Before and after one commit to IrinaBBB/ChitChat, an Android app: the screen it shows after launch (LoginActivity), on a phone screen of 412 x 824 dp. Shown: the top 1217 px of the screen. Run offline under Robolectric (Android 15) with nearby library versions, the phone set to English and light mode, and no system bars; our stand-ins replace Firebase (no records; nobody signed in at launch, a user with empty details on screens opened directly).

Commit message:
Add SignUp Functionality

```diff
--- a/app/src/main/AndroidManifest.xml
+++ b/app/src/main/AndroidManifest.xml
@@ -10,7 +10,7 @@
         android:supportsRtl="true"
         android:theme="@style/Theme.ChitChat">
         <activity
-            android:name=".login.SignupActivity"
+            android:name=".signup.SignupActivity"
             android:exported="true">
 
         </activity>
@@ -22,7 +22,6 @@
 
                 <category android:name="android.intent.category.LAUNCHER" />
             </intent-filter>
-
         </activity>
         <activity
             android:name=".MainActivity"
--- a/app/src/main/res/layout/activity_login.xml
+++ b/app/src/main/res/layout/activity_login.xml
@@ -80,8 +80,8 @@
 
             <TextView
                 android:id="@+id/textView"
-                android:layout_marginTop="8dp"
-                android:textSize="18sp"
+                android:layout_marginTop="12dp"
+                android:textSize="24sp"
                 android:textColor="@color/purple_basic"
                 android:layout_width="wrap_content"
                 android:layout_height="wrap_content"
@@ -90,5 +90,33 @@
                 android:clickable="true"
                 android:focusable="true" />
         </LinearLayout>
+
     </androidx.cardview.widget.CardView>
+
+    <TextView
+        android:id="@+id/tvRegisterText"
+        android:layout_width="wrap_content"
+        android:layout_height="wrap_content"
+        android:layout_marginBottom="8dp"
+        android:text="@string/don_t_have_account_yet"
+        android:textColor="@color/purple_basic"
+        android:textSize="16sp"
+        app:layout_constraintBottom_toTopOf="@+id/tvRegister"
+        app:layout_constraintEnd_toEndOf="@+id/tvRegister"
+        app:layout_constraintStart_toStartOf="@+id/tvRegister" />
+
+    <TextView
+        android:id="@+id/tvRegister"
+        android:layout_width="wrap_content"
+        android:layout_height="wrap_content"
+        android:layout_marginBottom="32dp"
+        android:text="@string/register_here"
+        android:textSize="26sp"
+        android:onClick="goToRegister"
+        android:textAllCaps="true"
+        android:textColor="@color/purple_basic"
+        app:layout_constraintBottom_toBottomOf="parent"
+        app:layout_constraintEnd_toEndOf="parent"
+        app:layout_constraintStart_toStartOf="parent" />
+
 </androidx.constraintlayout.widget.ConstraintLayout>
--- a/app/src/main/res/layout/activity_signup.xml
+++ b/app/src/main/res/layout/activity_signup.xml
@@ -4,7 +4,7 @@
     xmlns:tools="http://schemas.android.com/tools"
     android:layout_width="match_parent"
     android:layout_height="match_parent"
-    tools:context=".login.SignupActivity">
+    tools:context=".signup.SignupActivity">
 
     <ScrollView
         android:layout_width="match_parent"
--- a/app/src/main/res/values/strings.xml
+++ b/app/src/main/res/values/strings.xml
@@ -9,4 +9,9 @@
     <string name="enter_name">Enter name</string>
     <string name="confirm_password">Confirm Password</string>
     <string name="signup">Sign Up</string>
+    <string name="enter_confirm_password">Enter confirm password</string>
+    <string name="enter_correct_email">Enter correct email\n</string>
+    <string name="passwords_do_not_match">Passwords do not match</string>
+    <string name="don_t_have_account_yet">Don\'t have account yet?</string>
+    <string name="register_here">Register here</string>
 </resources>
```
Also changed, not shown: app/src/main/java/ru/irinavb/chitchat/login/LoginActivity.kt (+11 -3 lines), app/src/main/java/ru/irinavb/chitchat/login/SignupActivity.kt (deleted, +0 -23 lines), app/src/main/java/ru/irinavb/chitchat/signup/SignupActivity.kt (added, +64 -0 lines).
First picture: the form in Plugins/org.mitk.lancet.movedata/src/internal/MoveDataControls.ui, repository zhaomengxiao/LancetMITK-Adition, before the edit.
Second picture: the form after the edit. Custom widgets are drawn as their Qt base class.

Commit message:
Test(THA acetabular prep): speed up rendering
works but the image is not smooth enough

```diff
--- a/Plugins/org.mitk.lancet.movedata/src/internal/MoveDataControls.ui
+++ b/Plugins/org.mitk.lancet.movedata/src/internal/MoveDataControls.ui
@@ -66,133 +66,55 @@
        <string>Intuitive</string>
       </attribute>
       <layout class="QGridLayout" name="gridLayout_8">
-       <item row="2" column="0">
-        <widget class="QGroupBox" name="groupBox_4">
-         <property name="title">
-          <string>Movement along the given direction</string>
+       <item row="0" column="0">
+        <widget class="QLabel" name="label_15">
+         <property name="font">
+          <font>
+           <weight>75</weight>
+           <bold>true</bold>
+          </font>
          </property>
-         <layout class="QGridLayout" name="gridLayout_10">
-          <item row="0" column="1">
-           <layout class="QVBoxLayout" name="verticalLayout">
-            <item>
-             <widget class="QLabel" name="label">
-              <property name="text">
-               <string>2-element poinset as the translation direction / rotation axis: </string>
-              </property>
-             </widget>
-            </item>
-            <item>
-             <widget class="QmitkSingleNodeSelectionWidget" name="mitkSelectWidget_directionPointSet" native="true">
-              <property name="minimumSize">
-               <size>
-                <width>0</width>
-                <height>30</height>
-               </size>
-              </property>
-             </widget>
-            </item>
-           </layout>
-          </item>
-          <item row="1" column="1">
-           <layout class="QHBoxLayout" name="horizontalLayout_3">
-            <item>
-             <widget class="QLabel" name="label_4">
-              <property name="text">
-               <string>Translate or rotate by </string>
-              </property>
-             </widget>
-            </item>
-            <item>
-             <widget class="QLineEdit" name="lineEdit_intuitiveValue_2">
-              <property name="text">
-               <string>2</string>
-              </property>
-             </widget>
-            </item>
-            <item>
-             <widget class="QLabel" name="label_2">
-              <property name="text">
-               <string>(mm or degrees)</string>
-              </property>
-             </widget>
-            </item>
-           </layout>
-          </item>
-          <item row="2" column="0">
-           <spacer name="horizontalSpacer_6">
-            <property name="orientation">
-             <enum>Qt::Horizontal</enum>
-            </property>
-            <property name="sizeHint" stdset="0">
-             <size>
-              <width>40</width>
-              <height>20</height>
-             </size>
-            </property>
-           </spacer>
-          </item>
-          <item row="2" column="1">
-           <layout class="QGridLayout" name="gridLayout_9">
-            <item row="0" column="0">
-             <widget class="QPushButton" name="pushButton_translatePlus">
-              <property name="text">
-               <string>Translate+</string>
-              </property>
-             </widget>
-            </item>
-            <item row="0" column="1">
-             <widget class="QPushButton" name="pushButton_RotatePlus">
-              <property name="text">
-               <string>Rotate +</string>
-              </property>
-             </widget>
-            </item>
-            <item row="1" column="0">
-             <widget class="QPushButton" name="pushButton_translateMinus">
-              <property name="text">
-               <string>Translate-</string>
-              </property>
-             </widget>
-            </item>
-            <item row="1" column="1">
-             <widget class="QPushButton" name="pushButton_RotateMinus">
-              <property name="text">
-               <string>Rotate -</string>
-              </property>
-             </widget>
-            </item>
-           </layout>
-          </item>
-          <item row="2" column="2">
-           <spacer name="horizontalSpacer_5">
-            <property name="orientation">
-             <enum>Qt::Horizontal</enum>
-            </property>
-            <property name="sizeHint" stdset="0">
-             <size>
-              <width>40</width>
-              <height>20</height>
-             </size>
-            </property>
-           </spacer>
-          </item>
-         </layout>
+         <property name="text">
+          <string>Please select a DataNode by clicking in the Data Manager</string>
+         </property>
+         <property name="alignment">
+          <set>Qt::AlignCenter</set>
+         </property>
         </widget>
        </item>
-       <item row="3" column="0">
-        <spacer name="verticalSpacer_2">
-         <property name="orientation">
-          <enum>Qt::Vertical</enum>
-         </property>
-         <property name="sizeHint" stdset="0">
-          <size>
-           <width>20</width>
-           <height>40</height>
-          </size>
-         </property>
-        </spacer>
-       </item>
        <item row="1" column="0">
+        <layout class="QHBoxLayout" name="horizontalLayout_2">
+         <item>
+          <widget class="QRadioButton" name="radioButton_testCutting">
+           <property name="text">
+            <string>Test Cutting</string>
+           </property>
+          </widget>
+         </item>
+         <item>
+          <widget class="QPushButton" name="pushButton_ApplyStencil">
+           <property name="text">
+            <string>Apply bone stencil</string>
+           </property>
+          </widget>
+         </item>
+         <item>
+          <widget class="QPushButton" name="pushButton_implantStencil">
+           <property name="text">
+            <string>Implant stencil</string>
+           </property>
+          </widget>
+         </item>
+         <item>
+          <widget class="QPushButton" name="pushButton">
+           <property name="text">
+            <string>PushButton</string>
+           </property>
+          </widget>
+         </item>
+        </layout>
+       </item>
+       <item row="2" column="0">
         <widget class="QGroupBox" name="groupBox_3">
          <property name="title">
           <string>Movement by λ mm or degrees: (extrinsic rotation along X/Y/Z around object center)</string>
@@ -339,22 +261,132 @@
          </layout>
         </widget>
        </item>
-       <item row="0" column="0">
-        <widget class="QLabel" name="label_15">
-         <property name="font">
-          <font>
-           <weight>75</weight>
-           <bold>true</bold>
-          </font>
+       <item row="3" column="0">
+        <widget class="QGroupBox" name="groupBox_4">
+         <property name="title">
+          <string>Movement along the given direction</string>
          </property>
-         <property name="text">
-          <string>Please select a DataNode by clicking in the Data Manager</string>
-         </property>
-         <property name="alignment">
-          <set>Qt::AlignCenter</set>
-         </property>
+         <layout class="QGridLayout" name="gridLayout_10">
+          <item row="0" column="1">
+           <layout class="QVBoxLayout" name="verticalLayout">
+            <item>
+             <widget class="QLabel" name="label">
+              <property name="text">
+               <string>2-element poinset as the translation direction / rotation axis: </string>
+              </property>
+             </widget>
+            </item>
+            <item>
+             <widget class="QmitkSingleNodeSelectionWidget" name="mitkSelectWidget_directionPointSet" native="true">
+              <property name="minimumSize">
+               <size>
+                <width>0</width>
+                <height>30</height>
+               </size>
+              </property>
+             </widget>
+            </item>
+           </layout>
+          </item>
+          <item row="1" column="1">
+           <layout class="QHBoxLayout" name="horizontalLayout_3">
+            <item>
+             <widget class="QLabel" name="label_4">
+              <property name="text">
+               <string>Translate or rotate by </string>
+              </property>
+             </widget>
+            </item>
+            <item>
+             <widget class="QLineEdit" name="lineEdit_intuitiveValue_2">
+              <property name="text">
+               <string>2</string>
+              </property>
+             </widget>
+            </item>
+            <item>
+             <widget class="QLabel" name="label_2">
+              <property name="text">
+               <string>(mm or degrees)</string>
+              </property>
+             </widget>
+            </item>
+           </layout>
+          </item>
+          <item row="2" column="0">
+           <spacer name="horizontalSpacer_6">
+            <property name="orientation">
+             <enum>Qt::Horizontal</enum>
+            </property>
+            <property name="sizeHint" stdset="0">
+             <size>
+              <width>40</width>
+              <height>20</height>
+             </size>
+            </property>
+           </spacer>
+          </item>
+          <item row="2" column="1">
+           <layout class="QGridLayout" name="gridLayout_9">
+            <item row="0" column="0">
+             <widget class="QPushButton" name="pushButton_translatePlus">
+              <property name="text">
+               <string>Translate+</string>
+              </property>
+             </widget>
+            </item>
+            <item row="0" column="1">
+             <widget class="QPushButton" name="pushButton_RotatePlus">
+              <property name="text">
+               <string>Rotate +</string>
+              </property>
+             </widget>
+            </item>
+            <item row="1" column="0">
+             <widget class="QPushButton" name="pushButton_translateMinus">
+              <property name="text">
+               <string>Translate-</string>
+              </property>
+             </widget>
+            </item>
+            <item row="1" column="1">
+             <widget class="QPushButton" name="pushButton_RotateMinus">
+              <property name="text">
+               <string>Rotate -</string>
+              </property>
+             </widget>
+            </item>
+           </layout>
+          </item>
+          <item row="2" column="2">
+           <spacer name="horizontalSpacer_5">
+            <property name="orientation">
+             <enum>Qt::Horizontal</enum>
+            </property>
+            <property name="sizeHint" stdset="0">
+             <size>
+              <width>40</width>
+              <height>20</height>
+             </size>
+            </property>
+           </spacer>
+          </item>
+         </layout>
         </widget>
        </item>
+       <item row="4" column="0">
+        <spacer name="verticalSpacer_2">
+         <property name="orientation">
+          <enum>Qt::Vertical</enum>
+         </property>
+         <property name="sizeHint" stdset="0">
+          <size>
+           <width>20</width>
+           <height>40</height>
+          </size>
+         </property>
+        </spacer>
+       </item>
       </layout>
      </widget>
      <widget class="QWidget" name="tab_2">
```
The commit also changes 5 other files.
┄┄┄┄┄┄┄┄┄┄
Exercise
The expected result is every line above containing the string "internal".

Response below
First picture: the form in Plugins/org.mitk.lancet.movedata/src/internal/MoveDataControls.ui, repository zhaomengxiao/LancetMITK-Adition, before the edit.
--- a/Plugins/org.mitk.lancet.movedata/src/internal/MoveDataControls.ui
+++ b/Plugins/org.mitk.lancet.movedata/src/internal/MoveDataControls.ui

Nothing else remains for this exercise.